TASK PROMPT. Restate each entry below without changing a word.

DATA RECORDS.
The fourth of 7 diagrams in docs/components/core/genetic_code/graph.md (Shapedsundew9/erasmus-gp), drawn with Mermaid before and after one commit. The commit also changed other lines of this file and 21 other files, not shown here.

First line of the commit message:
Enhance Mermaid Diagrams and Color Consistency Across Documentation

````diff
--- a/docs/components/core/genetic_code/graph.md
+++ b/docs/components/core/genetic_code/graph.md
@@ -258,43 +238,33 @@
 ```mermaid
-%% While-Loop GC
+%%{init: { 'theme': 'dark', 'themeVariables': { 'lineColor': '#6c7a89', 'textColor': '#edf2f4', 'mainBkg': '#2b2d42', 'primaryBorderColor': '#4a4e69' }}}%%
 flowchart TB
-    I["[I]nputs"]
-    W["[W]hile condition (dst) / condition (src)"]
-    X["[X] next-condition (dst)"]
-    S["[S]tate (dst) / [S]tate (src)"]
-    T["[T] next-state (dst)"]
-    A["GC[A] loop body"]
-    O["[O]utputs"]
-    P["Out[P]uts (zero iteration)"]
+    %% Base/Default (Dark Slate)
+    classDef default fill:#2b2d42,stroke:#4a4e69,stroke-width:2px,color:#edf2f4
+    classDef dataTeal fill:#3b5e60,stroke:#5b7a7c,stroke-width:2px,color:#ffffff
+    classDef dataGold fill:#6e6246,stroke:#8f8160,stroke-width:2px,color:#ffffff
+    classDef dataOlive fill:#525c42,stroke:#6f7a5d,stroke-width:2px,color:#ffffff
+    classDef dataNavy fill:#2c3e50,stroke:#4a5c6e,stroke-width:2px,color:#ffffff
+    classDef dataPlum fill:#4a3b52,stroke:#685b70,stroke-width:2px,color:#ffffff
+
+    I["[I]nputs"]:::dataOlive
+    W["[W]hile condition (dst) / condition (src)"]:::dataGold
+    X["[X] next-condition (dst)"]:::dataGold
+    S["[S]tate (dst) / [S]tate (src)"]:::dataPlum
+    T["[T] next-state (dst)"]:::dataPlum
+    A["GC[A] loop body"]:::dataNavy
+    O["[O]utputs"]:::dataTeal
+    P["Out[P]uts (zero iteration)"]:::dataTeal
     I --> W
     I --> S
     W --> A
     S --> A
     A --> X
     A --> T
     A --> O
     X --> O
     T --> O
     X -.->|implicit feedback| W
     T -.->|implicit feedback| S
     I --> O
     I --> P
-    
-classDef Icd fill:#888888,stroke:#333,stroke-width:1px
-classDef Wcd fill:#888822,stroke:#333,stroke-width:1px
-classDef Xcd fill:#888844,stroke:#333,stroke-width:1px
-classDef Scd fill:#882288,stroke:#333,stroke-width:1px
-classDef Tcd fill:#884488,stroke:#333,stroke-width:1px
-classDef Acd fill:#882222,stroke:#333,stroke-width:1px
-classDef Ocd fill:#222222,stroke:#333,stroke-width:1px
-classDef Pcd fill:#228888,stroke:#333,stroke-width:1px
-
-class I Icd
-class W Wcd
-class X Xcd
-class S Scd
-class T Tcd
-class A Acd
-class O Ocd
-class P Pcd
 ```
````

WRITTEN SOLUTION.
The fourth of 7 diagrams in docs/components/core/genetic_code/graph.md (Shapedsundew9/erasmus-gp), drawn with Mermaid before and after one commit. The commit also changed other lines of this file and 21 other files, not shown here.

First line of the commit message:
Enhance Mermaid Diagrams and Color Consistency Across Documentation

````diff
--- a/docs/components/core/genetic_code/graph.md
+++ b/docs/components/core/genetic_code/graph.md
@@ -258,43 +238,33 @@
 ```mermaid
-%% While-Loop GC
+%%{init: { 'theme': 'dark', 'themeVariables': { 'lineColor': '#6c7a89', 'textColor': '#edf2f4', 'mainBkg': '#2b2d42', 'primaryBorderColor': '#4a4e69' }}}%%
 flowchart TB
-    I["[I]nputs"]
-    W["[W]hile condition (dst) / condition (src)"]
-    X["[X] next-condition (dst)"]
-    S["[S]tate (dst) / [S]tate (src)"]
-    T["[T] next-state (dst)"]
-    A["GC[A] loop body"]
-    O["[O]utputs"]
-    P["Out[P]uts (zero iteration)"]
+    %% Base/Default (Dark Slate)
+    classDef default fill:#2b2d42,stroke:#4a4e69,stroke-width:2px,color:#edf2f4
+    classDef dataTeal fill:#3b5e60,stroke:#5b7a7c,stroke-width:2px,color:#ffffff
+    classDef dataGold fill:#6e6246,stroke:#8f8160,stroke-width:2px,color:#ffffff
+    classDef dataOlive fill:#525c42,stroke:#6f7a5d,stroke-width:2px,color:#ffffff
+    classDef dataNavy fill:#2c3e50,stroke:#4a5c6e,stroke-width:2px,color:#ffffff
+    classDef dataPlum fill:#4a3b52,stroke:#685b70,stroke-width:2px,color:#ffffff
+
+    I["[I]nputs"]:::dataOlive
+    W["[W]hile condition (dst) / condition (src)"]:::dataGold
+    X["[X] next-condition (dst)"]:::dataGold
+    S["[S]tate (dst) / [S]tate (src)"]:::dataPlum
+    T["[T] next-state (dst)"]:::dataPlum
+    A["GC[A] loop body"]:::dataNavy
+    O["[O]utputs"]:::dataTeal
+    P["Out[P]uts (zero iteration)"]:::dataTeal
     I --> W
     I --> S
     W --> A
     S --> A
     A --> X
     A --> T
     A --> O
     X --> O
     T --> O
     X -.->|implicit feedback| W
     T -.->|implicit feedback| S
     I --> O
     I --> P
-    
-classDef Icd fill:#888888,stroke:#333,stroke-width:1px
-classDef Wcd fill:#888822,stroke:#333,stroke-width:1px
-classDef Xcd fill:#888844,stroke:#333,stroke-width:1px
-classDef Scd fill:#882288,stroke:#333,stroke-width:1px
-classDef Tcd fill:#884488,stroke:#333,stroke-width:1px
-classDef Acd fill:#882222,stroke:#333,stroke-width:1px
-classDef Ocd fill:#222222,stroke:#333,stroke-width:1px
-classDef Pcd fill:#228888,stroke:#333,stroke-width:1px
-
-class I Icd
-class W Wcd
-class X Xcd
-class S Scd
-class T Tcd
-class A Acd
-class O Ocd
-class P Pcd
 ```
````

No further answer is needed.